Investors also relates to other types of individuals, businesses, or parties that put money into different types of investments. Although this is a less commonly used version of the word investors, it can relate to those engaging in currency, real estate, commodities, derivatives, or other personal property investments like art or antiques. An example of this would be a real estate investor. They purchase a piece of property or a house with the hopes of selling it for a greater amount of money than for what they purchased it. Similarly, commodities’ investors are hoping to buy contracts or options on hard assets like gold, oil, or lumber cheaply to sell them later more dearly.
Investors are commonly buying such stocks, bonds, or other types of assets and holding on to them with the goal of realizing one of two types of returns, or in some unusual cases both types. These are capital gains or cash flow investments. Investors who are interested in capital gains are simply looking to sell an instrument or asset that they obtained at one price for a greater amount. When they do this, they realize a capital gain.
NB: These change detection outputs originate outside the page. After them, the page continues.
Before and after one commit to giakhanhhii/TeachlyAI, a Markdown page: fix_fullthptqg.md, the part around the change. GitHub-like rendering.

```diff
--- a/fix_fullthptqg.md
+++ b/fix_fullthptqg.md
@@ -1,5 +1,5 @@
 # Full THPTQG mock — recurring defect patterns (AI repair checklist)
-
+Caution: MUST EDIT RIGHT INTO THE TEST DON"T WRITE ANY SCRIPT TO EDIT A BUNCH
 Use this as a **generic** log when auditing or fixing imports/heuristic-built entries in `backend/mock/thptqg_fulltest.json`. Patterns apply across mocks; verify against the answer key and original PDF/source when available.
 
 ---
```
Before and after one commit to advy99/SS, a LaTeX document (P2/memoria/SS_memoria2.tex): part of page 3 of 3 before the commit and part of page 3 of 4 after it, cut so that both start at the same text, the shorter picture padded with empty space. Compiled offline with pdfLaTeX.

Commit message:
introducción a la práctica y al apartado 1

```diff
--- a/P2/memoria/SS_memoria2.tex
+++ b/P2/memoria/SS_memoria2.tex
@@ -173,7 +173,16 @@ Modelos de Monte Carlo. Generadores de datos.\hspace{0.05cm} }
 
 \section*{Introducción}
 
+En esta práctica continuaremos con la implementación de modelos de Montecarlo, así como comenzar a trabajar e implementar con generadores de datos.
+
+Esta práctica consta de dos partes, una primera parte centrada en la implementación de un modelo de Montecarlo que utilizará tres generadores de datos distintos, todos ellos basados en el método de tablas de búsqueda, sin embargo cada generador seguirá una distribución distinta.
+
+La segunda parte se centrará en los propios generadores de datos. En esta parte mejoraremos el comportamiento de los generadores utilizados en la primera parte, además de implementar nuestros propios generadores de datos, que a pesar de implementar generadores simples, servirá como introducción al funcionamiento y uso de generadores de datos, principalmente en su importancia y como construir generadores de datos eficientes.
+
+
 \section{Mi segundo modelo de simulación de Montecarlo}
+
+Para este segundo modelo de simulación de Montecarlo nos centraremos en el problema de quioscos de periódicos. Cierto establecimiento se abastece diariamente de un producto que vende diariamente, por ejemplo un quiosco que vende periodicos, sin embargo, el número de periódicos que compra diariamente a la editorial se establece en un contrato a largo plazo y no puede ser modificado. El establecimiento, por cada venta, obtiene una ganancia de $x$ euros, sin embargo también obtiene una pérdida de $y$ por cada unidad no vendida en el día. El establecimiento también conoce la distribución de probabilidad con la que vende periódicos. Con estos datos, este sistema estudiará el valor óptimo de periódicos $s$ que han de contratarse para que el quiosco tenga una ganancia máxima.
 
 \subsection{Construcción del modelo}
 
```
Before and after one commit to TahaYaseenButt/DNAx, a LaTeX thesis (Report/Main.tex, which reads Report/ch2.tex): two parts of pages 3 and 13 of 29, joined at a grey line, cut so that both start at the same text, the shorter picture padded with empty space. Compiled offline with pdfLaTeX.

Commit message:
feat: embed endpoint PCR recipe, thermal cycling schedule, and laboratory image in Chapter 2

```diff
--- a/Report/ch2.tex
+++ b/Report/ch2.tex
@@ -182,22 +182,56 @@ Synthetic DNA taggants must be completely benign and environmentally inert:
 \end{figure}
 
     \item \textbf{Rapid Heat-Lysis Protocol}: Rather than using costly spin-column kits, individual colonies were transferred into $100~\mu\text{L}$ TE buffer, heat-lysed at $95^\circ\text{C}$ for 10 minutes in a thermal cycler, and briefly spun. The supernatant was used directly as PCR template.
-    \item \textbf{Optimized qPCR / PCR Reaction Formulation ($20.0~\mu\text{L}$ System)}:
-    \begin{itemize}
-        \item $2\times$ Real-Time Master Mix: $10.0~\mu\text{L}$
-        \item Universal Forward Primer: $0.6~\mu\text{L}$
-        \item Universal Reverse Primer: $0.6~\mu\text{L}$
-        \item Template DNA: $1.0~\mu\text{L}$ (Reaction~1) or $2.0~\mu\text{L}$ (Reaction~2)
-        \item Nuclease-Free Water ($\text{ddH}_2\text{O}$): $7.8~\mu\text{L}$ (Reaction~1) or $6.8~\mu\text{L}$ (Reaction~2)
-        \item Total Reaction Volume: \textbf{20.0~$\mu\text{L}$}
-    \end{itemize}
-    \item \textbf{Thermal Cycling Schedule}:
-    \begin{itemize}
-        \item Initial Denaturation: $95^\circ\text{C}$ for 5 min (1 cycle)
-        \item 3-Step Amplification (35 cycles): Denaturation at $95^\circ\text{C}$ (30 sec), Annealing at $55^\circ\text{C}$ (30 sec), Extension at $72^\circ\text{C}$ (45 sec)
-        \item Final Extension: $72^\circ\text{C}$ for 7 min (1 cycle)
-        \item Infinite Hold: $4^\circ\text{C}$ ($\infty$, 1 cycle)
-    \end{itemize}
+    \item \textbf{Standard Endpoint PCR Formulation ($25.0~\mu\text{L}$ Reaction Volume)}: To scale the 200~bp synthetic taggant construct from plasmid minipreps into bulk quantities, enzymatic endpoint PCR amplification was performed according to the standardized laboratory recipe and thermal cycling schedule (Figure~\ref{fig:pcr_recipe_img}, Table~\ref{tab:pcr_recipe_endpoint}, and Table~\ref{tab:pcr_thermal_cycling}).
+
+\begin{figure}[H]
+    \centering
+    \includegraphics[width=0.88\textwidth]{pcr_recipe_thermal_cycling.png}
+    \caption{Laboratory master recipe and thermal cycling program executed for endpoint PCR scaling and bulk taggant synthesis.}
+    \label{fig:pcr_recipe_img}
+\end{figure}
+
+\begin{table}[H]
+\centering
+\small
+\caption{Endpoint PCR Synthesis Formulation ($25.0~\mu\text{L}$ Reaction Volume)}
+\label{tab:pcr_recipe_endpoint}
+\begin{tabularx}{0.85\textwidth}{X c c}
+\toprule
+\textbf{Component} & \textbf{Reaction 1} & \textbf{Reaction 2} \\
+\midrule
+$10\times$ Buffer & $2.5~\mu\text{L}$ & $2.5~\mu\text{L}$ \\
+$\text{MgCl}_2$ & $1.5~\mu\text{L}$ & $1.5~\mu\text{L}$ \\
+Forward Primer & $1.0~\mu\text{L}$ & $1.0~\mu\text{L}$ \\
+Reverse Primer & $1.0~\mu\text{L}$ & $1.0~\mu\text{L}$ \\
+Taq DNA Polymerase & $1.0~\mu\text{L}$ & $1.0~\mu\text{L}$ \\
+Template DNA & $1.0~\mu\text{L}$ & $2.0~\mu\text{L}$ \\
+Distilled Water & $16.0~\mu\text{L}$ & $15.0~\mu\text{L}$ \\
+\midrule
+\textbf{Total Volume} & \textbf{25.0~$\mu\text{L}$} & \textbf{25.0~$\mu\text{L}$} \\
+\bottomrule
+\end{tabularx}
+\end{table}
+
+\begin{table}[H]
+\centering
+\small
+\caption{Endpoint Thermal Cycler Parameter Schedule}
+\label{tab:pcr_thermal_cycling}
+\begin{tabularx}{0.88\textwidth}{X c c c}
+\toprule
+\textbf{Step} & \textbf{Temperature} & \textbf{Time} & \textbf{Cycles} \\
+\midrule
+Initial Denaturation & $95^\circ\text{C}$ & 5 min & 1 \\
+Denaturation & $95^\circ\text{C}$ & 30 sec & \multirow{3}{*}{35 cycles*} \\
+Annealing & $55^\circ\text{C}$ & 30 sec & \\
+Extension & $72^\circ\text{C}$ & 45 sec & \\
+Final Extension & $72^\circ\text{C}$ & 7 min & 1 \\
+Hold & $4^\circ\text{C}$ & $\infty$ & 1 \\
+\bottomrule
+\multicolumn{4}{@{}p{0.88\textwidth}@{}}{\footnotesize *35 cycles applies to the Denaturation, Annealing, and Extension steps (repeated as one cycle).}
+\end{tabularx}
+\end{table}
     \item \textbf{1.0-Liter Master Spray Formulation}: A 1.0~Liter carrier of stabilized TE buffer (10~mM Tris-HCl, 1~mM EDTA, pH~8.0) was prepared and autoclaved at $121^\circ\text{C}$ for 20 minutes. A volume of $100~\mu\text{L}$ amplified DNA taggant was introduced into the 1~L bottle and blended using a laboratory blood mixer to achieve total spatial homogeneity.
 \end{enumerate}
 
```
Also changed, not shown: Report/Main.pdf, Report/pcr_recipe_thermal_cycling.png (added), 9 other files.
Should they sell the investment for less than they purchased it, they would instead realize a capital loss. Capital gains can only be realized one time on an investment, as the investors will have sold the investment and have to look for another investment to begin the process anew once again.
Cash flow investors are alternatively looking for a repetitive income stream. They hope to achieve regular, smaller sums of passive income just from holding their investment. Dividends on a stock, royalties on an oil or gas investment, and rents from a residential or commercial realty property are all examples of cash flow investments and returns. So long as the investor owns the cash flow investment, he or she should be able to continuously count on a regular income stream.
The word investor commonly gives the connotation of a person who acquires these assets for the longer term. This stands in contrast to a day trader or even short term investor. Investors can be professional or self taught amateurs.
Investors also represent many entities other than individuals or even traditional businesses. They can be investment groups like clubs, venture capital investors who provide money to start up companies, investment banks, investment trusts such as REIT Real Estate Investment Trusts, hedge funds and mutual funds, and even sovereign wealth funds that invest on behalf of their respective nations.